Top of Supplied information

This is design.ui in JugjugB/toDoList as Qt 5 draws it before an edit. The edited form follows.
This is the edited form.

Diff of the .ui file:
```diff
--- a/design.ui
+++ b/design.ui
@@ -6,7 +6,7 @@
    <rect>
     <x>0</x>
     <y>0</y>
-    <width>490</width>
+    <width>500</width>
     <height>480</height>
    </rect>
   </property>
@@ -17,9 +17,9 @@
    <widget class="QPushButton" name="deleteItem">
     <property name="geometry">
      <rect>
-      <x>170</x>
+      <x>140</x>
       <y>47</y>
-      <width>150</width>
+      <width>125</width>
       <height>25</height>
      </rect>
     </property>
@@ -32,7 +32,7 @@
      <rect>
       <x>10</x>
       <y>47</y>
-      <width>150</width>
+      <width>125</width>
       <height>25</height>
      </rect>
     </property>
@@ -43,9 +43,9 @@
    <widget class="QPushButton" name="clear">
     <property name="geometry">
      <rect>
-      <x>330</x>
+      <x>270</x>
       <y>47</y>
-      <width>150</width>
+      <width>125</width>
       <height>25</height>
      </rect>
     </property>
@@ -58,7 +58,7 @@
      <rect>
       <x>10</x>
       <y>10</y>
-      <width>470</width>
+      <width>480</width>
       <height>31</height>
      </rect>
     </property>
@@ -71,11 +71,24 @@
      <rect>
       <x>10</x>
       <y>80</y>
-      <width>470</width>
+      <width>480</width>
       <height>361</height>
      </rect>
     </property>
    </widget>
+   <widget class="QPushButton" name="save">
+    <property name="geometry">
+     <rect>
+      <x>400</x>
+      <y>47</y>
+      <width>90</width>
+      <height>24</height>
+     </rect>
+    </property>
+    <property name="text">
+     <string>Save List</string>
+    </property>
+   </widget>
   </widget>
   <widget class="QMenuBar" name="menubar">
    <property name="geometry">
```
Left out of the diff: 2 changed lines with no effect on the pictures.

Bottom of Supplied information

> Brief: Pull each line that includes the word "widget" out of the material above.

> Result:
    <widget class="QPushButton" name="deleteItem">
    <widget class="QPushButton" name="clear">
    </widget>
+   <widget class="QPushButton" name="save">
+   </widget>
   </widget>
   <widget class="QMenuBar" name="menubar">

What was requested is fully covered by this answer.